Dear families and blog followers:
Two of our students were so eager to get their ideas down about the visit to Yad Vashem, so you are getting a bonus blog. We are heading down to Kabbalat Shabbat momentarily. Shabbat Shalom!
This morning, after Tefilah, we went to Yad Vashem: The Holocaust Museum in Jerusalem. When we arrived, we were introduced to our tour guide, Tamara. She brought us to the Garden of the Rightous Gentiles, where many trees were planted in honor of the amazing gentiles who risked their lives to save Jews they had never met before. When we got to the first trees, Elana and Ally realized that they were doing a paper on the people who Tamara was talking about! (At the very end of our time, we all shared our information about a Righteous Among the Nations.) After that, we went inside the building. She explained that the building was a drab grey color, because it is meant to signify the sadness of the Holocaust. She also mentioned the shape of the building; It was a triangle, which could be interpreted in many different ways, including being half of the Magen-David, coming from the fact that so many Jews were killed that could have made many future generations. We noticed when we got inside, that the building was sloped down and the walls got narrower. Tamara said that this was to show that the Holocaust got worse and worse, but still kept the hope above their heads like shown with the skylight. The building was also underground, so when we went uphill at the end of the museum, we were on a hill looking over Jerusalem. The view was incredible! The actual museum started us out with a video of many kids singing HaTikvah. However, the lyrics were different, because they were talking about going to a land of our forefathers, whereas we are already in it. As we were farther immersed in the story, we discovered how Hitler came to power, and we knew so much already from our class with Rabbi Amanda! Tamara was so impressed with how knowledgeable we were. After that, we started the actual part of the “Final Solution”. We found out that Hitler actually wasn’t a part of this idea! It was made in a meeting that was about an hour and a half long with people who were in control of different parts of the Government. We were then taught about how terrible the concentration and death camps were. It was awful to see how badly our ancestors were treated. We heard many stories of exceptional individuals. It was amazing to see people in the Warsaw Ghetto fighting back to the Nazis. After the worst part of the Holocaust, we were shown that liberation was not as amazing as it seemed it would be. Many people died trying to digest the food, and almost all had lost their families. They had no places to go, and many countries weren’t allowing them to immigrate. Ships were even sent back to Europe! Even after the war and liberation, many died and added to this horrifying number: 6 million Jews. However when we came out of the museum and we saw the amazing city of Jerusalem, it reminded us that there is still hope and that after thousands of years and people trying to exterminate us, we’re still here.

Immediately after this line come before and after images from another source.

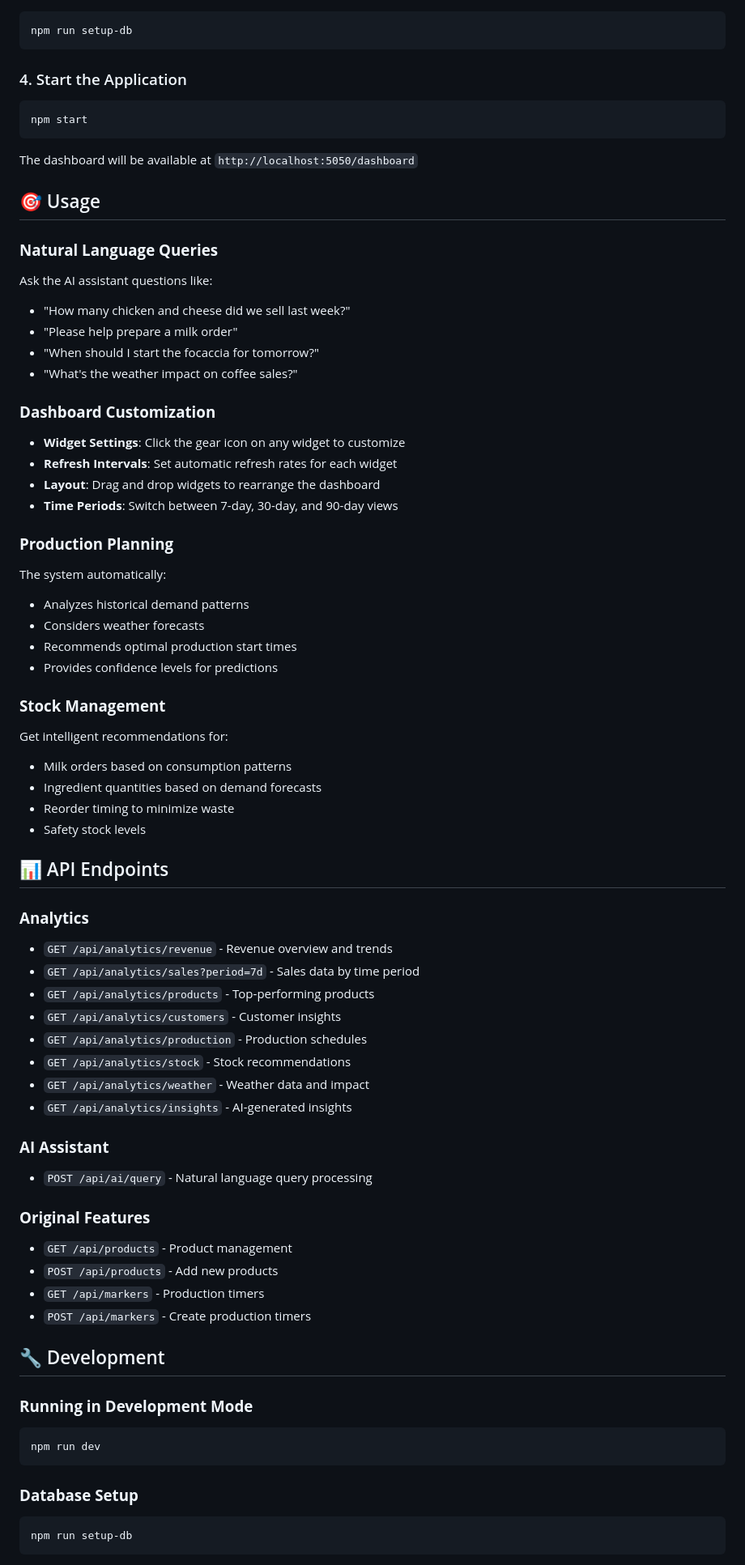
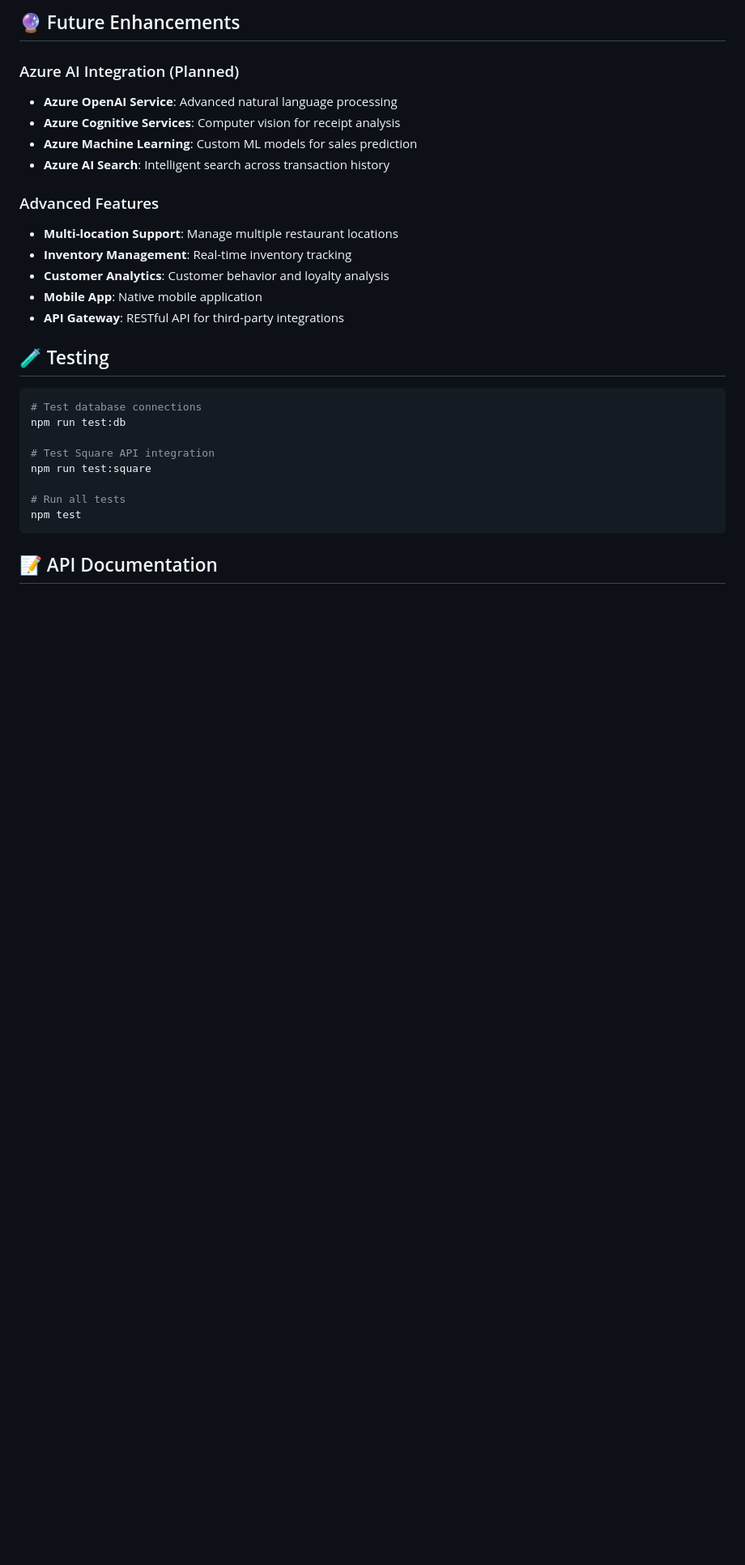
Before and after one commit to nickbeentjes/Cafe-Brain, a Markdown page: README.md, the part around one of its changes. Shown at 81% size. GitHub-like rendering; blank space fills up the shorter version.

````diff
--- a/README.md
+++ b/README.md
@@ -98,73 +157,30 @@ PSYCH_ENDING=0.90
+## 🔮 Future Enhancements
+
+### Azure AI Integration (Planned)
+- **Azure OpenAI Service**: Advanced natural language processing
+- **Azure Cognitive Services**: Computer vision for receipt analysis
+- **Azure Machine Learning**: Custom ML models for sales prediction
+- **Azure AI Search**: Intelligent search across transaction history
+
+### Advanced Features
+- **Multi-location Support**: Manage multiple restaurant locations
+- **Inventory Management**: Real-time inventory tracking
+- **Customer Analytics**: Customer behavior and loyalty analysis
+- **Mobile App**: Native mobile application
+- **API Gateway**: RESTful API for third-party integrations
+
+## 🧪 Testing
+
 ```bash
-npm run setup-db
+# Test database connections
+npm run test:db
+
+# Test Square API integration
+npm run test:square
+
+# Run all tests
+npm test
 ```
 
-### 4. Start the Application
-```bash
-npm start
-```
+## 📝 API Documentation
 
-The dashboard will be available at `http://localhost:5050/dashboard`
-
-## 🎯 Usage
-
-### **Natural Language Queries**
-Ask the AI assistant questions like:
-- "How many chicken and cheese did we sell last week?"
-- "Please help prepare a milk order"
-- "When should I start the focaccia for tomorrow?"
-- "What's the weather impact on coffee sales?"
-
-### **Dashboard Customization**
-- **Widget Settings**: Click the gear icon on any widget to customize
-- **Refresh Intervals**: Set automatic refresh rates for each widget
-- **Layout**: Drag and drop widgets to rearrange the dashboard
-- **Time Periods**: Switch between 7-day, 30-day, and 90-day views
-
-### **Production Planning**
-The system automatically:
-- Analyzes historical demand patterns
-- Considers weather forecasts
-- Recommends optimal production start times
-- Provides confidence levels for predictions
-
-### **Stock Management**
-Get intelligent recommendations for:
-- Milk orders based on consumption patterns
-- Ingredient quantities based on demand forecasts
-- Reorder timing to minimize waste
-- Safety stock levels
-
-## 📊 API Endpoints
-
-### **Analytics**
-- `GET /api/analytics/revenue` - Revenue overview and trends
-- `GET /api/analytics/sales?period=7d` - Sales data by time period
-- `GET /api/analytics/products` - Top-performing products
-- `GET /api/analytics/customers` - Customer insights
-- `GET /api/analytics/production` - Production schedules
-- `GET /api/analytics/stock` - Stock recommendations
-- `GET /api/analytics/weather` - Weather data and impact
-- `GET /api/analytics/insights` - AI-generated insights
-
-### **AI Assistant**
-- `POST /api/ai/query` - Natural language query processing
-
-### **Original Features**
-- `GET /api/products` - Product management
-- `POST /api/products` - Add new products
-- `GET /api/markers` - Production timers
-- `POST /api/markers` - Create production timers
-
-## 🔧 Development
-
-### **Running in Development Mode**
-```bash
-npm run dev
-```
-
-### **Database Setup**
-```bash
-npm run setup-db
-```
-
````
Also changed, not shown: other parts of README.md (+135 -153 lines), azure-deployment/azure-ai-integration-plan.md (added, +308 -0 lines).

After the moving experience that was the actual museum, and overlooking the city, we took a refreshing amble outside, witnessing all the memorials donated, generally, by Holocaust survivors. There were a multitude of tributes to all those who lost, or risked, their lives in the horrible carnage that was WWII: the Righteous Gentiles, specific individuals, and most notably, the children. The children’s commemorative was an indoor memorial. It began with a smiling child, one who had perished in the Holocaust. The child looked happy, but there was something off to it. It took us a while, but we finally realized that the child’s eyes were absent. The child was joyful, but lifeless. When we walked in we were overcome with darkness, save for a few candles hanging from the ceiling. Melodramatic music played as we entered the main chamber, where the candles multiplied creating what seemed like millions of them. As we walked past, a monotone voice stated random names of children who had passed during WWII. We soon recognized the illusion, and that there were only five candles and a lot of mirrors. Once we came out, our tour guide Tamara asked us how many candles we saw reflected off the mirrors. Some answered 1.5 million, for all the children that died. Others said 6 million. Tamara suggested an infinite amount, for although 6 million Jews died, we really lost an endless amount, because those Jews could have children, and then they could have children, etc… It really left us thinking about how much those 6 million really meant.
Skylar, Elijah F., Marcy, Amalya and Eighth Graders